Task to complete: Reproduce the entries exactly.

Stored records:
= = = = =

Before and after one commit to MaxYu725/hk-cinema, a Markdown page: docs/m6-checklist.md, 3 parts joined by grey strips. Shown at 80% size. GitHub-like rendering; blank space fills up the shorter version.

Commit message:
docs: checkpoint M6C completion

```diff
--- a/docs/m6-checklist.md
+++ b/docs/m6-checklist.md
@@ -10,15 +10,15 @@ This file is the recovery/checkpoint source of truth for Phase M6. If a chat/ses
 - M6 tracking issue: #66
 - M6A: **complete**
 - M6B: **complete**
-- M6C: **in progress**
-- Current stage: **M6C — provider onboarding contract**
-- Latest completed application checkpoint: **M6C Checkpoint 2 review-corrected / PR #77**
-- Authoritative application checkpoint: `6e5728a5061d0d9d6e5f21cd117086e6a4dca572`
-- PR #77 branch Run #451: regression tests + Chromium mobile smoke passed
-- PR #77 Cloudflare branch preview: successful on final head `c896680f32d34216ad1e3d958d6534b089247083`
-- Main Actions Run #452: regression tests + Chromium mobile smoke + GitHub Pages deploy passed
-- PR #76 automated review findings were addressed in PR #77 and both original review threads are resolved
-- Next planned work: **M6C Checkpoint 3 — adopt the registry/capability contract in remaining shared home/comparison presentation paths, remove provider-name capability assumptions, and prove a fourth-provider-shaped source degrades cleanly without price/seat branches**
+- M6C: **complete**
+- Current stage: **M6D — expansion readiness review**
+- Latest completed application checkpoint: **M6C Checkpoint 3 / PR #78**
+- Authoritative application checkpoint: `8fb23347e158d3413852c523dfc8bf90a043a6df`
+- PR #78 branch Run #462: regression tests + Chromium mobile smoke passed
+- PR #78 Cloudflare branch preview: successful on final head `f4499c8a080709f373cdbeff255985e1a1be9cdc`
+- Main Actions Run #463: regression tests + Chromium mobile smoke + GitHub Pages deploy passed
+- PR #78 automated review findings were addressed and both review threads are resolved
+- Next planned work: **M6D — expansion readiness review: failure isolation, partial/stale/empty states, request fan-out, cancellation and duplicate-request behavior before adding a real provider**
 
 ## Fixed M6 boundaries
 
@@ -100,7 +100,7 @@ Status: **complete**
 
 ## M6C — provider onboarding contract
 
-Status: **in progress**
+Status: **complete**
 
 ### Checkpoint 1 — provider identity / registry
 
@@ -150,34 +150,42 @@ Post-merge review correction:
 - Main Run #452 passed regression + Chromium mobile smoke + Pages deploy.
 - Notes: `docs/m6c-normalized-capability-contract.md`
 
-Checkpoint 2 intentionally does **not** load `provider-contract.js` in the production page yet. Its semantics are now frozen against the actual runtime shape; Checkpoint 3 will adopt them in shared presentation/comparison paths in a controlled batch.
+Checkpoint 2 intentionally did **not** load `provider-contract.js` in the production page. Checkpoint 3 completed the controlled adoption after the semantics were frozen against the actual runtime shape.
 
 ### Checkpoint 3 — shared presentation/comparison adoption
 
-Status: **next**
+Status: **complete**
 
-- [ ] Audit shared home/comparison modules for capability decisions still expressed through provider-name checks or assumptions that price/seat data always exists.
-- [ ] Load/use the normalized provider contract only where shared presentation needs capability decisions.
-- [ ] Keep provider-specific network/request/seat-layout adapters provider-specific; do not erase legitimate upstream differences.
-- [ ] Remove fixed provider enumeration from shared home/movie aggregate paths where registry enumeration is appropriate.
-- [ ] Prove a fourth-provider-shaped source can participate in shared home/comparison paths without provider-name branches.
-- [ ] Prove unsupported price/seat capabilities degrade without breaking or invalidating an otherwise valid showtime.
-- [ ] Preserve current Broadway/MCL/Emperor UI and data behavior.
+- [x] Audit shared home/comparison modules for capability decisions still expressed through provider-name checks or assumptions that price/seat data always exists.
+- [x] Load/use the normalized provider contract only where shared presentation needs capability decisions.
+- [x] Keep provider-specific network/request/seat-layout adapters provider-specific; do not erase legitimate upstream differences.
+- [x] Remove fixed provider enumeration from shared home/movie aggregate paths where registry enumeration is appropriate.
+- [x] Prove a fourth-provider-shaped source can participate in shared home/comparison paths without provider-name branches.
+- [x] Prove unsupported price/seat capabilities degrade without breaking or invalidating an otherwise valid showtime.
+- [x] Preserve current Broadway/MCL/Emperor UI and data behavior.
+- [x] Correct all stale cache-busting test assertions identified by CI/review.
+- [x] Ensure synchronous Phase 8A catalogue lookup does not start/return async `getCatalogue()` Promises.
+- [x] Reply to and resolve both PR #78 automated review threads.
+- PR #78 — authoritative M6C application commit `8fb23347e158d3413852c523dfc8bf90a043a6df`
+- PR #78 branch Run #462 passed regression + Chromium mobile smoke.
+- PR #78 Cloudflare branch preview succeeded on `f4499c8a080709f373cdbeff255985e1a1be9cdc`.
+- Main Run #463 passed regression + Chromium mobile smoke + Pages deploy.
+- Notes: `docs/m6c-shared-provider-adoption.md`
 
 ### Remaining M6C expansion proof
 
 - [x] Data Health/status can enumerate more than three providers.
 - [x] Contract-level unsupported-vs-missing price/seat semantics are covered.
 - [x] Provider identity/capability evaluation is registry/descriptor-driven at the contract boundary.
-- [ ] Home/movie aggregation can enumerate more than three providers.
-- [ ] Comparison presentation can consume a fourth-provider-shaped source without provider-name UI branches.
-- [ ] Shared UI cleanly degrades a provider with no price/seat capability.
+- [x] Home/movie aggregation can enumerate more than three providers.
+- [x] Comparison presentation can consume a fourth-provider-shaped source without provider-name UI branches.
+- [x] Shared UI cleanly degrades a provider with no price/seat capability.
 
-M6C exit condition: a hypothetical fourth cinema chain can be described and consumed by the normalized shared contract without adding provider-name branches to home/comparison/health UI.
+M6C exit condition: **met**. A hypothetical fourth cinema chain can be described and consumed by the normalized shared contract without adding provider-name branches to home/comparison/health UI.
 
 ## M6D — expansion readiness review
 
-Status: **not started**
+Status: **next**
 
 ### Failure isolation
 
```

= = = = =

Exercise result:
Before and after one commit to MaxYu725/hk-cinema, a Markdown page: docs/m6-checklist.md, 3 parts joined by grey strips. Shown at 80% size. GitHub-like rendering; blank space fills up the shorter version.

Commit message:
docs: checkpoint M6C completion

```diff
--- a/docs/m6-checklist.md
+++ b/docs/m6-checklist.md
@@ -10,15 +10,15 @@ This file is the recovery/checkpoint source of truth for Phase M6. If a chat/ses
 - M6 tracking issue: #66
 - M6A: **complete**
 - M6B: **complete**
-- M6C: **in progress**
-- Current stage: **M6C — provider onboarding contract**
-- Latest completed application checkpoint: **M6C Checkpoint 2 review-corrected / PR #77**
-- Authoritative application checkpoint: `6e5728a5061d0d9d6e5f21cd117086e6a4dca572`
-- PR #77 branch Run #451: regression tests + Chromium mobile smoke passed
-- PR #77 Cloudflare branch preview: successful on final head `c896680f32d34216ad1e3d958d6534b089247083`
-- Main Actions Run #452: regression tests + Chromium mobile smoke + GitHub Pages deploy passed
-- PR #76 automated review findings were addressed in PR #77 and both original review threads are resolved
-- Next planned work: **M6C Checkpoint 3 — adopt the registry/capability contract in remaining shared home/comparison presentation paths, remove provider-name capability assumptions, and prove a fourth-provider-shaped source degrades cleanly without price/seat branches**
+- M6C: **complete**
+- Current stage: **M6D — expansion readiness review**
+- Latest completed application checkpoint: **M6C Checkpoint 3 / PR #78**
+- Authoritative application checkpoint: `8fb23347e158d3413852c523dfc8bf90a043a6df`
+- PR #78 branch Run #462: regression tests + Chromium mobile smoke passed
+- PR #78 Cloudflare branch preview: successful on final head `f4499c8a080709f373cdbeff255985e1a1be9cdc`
+- Main Actions Run #463: regression tests + Chromium mobile smoke + GitHub Pages deploy passed
+- PR #78 automated review findings were addressed and both review threads are resolved
+- Next planned work: **M6D — expansion readiness review: failure isolation, partial/stale/empty states, request fan-out, cancellation and duplicate-request behavior before adding a real provider**
 
 ## Fixed M6 boundaries
 
@@ -100,7 +100,7 @@ Status: **complete**
 
 ## M6C — provider onboarding contract
 
-Status: **in progress**
+Status: **complete**
 
 ### Checkpoint 1 — provider identity / registry
 
@@ -150,34 +150,42 @@ Post-merge review correction:
 - Main Run #452 passed regression + Chromium mobile smoke + Pages deploy.
 - Notes: `docs/m6c-normalized-capability-contract.md`
 
-Checkpoint 2 intentionally does **not** load `provider-contract.js` in the production page yet. Its semantics are now frozen against the actual runtime shape; Checkpoint 3 will adopt them in shared presentation/comparison paths in a controlled batch.
+Checkpoint 2 intentionally did **not** load `provider-contract.js` in the production page. Checkpoint 3 completed the controlled adoption after the semantics were frozen against the actual runtime shape.
 
 ### Checkpoint 3 — shared presentation/comparison adoption
 
-Status: **next**
+Status: **complete**
 
-- [ ] Audit shared home/comparison modules for capability decisions still expressed through provider-name checks or assumptions that price/seat data always exists.
-- [ ] Load/use the normalized provider contract only where shared presentation needs capability decisions.
-- [ ] Keep provider-specific network/request/seat-layout adapters provider-specific; do not erase legitimate upstream differences.
-- [ ] Remove fixed provider enumeration from shared home/movie aggregate paths where registry enumeration is appropriate.
-- [ ] Prove a fourth-provider-shaped source can participate in shared home/comparison paths without provider-name branches.
-- [ ] Prove unsupported price/seat capabilities degrade without breaking or invalidating an otherwise valid showtime.
-- [ ] Preserve current Broadway/MCL/Emperor UI and data behavior.
+- [x] Audit shared home/comparison modules for capability decisions still expressed through provider-name checks or assumptions that price/seat data always exists.
+- [x] Load/use the normalized provider contract only where shared presentation needs capability decisions.
+- [x] Keep provider-specific network/request/seat-layout adapters provider-specific; do not erase legitimate upstream differences.
+- [x] Remove fixed provider enumeration from shared home/movie aggregate paths where registry enumeration is appropriate.
+- [x] Prove a fourth-provider-shaped source can participate in shared home/comparison paths without provider-name branches.
+- [x] Prove unsupported price/seat capabilities degrade without breaking or invalidating an otherwise valid showtime.
+- [x] Preserve current Broadway/MCL/Emperor UI and data behavior.
+- [x] Correct all stale cache-busting test assertions identified by CI/review.
+- [x] Ensure synchronous Phase 8A catalogue lookup does not start/return async `getCatalogue()` Promises.
+- [x] Reply to and resolve both PR #78 automated review threads.
+- PR #78 — authoritative M6C application commit `8fb23347e158d3413852c523dfc8bf90a043a6df`
+- PR #78 branch Run #462 passed regression + Chromium mobile smoke.
+- PR #78 Cloudflare branch preview succeeded on `f4499c8a080709f373cdbeff255985e1a1be9cdc`.
+- Main Run #463 passed regression + Chromium mobile smoke + Pages deploy.
+- Notes: `docs/m6c-shared-provider-adoption.md`
 
 ### Remaining M6C expansion proof
 
 - [x] Data Health/status can enumerate more than three providers.
 - [x] Contract-level unsupported-vs-missing price/seat semantics are covered.
 - [x] Provider identity/capability evaluation is registry/descriptor-driven at the contract boundary.
-- [ ] Home/movie aggregation can enumerate more than three providers.
-- [ ] Comparison presentation can consume a fourth-provider-shaped source without provider-name UI branches.
-- [ ] Shared UI cleanly degrades a provider with no price/seat capability.
+- [x] Home/movie aggregation can enumerate more than three providers.
+- [x] Comparison presentation can consume a fourth-provider-shaped source without provider-name UI branches.
+- [x] Shared UI cleanly degrades a provider with no price/seat capability.
 
-M6C exit condition: a hypothetical fourth cinema chain can be described and consumed by the normalized shared contract without adding provider-name branches to home/comparison/health UI.
+M6C exit condition: **met**. A hypothetical fourth cinema chain can be described and consumed by the normalized shared contract without adding provider-name branches to home/comparison/health UI.
 
 ## M6D — expansion readiness review
 
-Status: **not started**
+Status: **next**
 
 ### Failure isolation
 
```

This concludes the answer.